*** Opening Extracted records ***

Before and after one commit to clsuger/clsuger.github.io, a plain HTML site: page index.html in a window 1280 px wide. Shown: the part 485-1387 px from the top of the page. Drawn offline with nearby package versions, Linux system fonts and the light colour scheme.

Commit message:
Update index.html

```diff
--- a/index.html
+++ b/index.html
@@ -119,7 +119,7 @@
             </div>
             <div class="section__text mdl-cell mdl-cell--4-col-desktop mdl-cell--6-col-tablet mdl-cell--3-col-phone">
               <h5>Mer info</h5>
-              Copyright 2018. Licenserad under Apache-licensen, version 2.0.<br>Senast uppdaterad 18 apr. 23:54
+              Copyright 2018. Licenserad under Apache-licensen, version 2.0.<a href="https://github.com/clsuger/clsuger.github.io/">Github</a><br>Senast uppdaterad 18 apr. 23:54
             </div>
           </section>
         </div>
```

*** Closing Extracted records ***

Problem to solve: Nothing in the data may be left out; copy every line exactly.

Written answer:
Before and after one commit to clsuger/clsuger.github.io, a plain HTML site: page index.html in a window 1280 px wide. Shown: the part 485-1387 px from the top of the page. Drawn offline with nearby package versions, Linux system fonts and the light colour scheme.

Commit message:
Update index.html

```diff
--- a/index.html
+++ b/index.html
@@ -119,7 +119,7 @@
             </div>
             <div class="section__text mdl-cell mdl-cell--4-col-desktop mdl-cell--6-col-tablet mdl-cell--3-col-phone">
               <h5>Mer info</h5>
-              Copyright 2018. Licenserad under Apache-licensen, version 2.0.<br>Senast uppdaterad 18 apr. 23:54
+              Copyright 2018. Licenserad under Apache-licensen, version 2.0.<a href="https://github.com/clsuger/clsuger.github.io/">Github</a><br>Senast uppdaterad 18 apr. 23:54
             </div>
           </section>
         </div>
```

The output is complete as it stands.